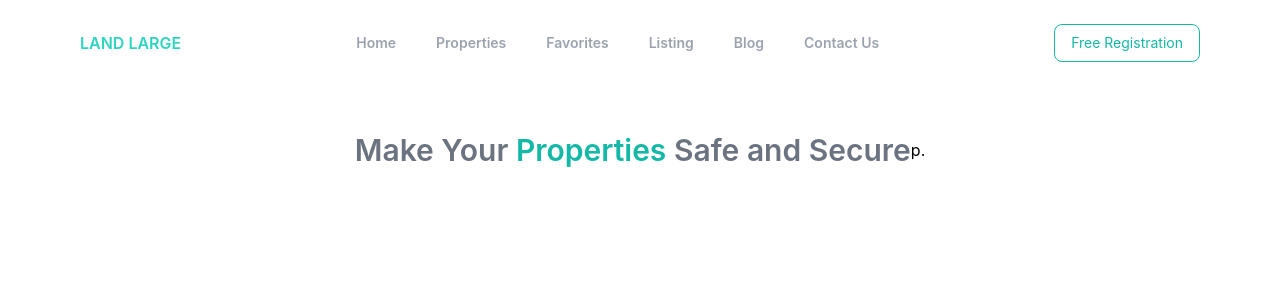
Repository: MuniruIssah/realestate
Page: /
These files come from the project's save history. The page is drawn as it stood at one moment and after the next save; the edit follows.
The browser window is 1280 px wide. The pictures show the whole page.
The project was rebuilt for these pictures with package versions that can differ from the ones it lists, and the page was loaded fresh each time. Also part of the build but not shown: src/App.css.

Above is the page before, as saved 2022-02-19 21:46:07.

After the next save:
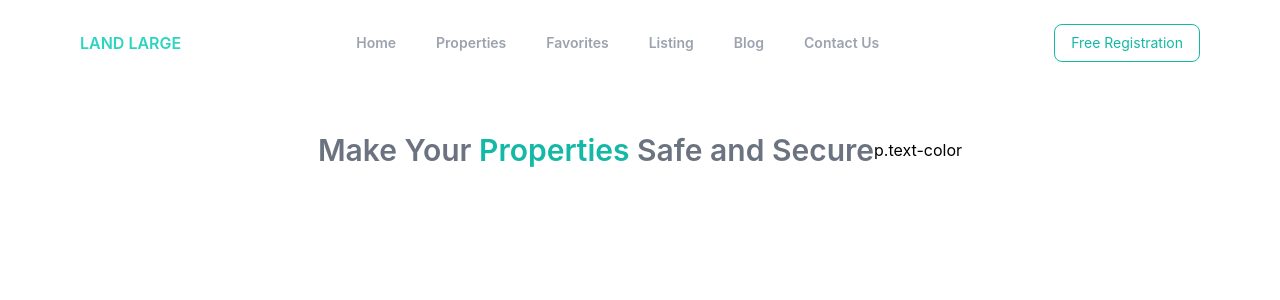
Saved 7 s later.
--- a/src/components/Jumbotron.js
+++ b/src/components/Jumbotron.js
@@ -7,7 +7,7 @@ const Jumbotron = () => {
         Make Your <span className="text-teal-500">Properties</span> Safe and
         Secure
       </span>
-      p.
+      p.text-color
     </div>
   );
 };
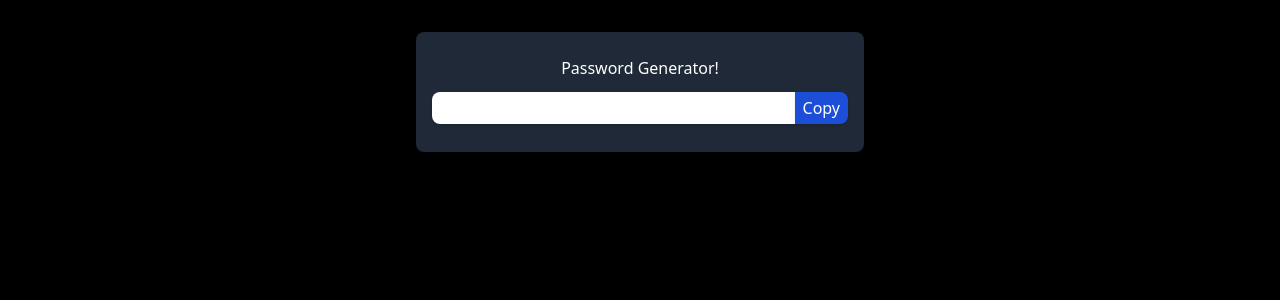
Repository: tirth2014/chai-aur-react
Page: / (app in 05_password-generator/)
These files come from the project's save history. The page is drawn as it stood at one moment and after the next save; the edit follows.
The browser window is 1280 px wide. The pictures show the whole page.
The project was rebuilt for these pictures with package versions that can differ from the ones it lists, and the page was loaded fresh each time. Also part of the build but not shown: 05_password-generator/vite.config.js.

Above is the page before, as saved 2023-10-07 16:47:22.

After the next save:
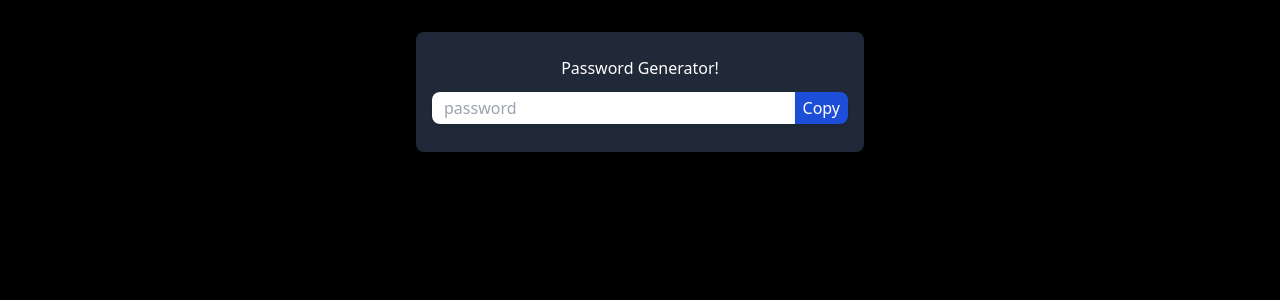
Saved 24 s later.
--- a/05_password-generator/src/App.jsx
+++ b/05_password-generator/src/App.jsx
@@ -17,9 +17,10 @@ function App() {
           <input
           type="text"
           value={password}
+          placeholder='password'
           className='outline-none w-full py-1 px-3'
           />
-                  <button className='outline-none shadow bg-blue-700 text-white px-2 py-1 shrink-0'>Copy</button>
+                  <button className='outline-none shadow bg-blue-700 text-white px-2 py-1 shrink-0  '>Copy</button>
 
         </div>
       </div>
------------
ACTIVITY >> Reply with the number of lines in the material above that contain "outline", and nothing more.

ANSWER TO THIS TASK >> 3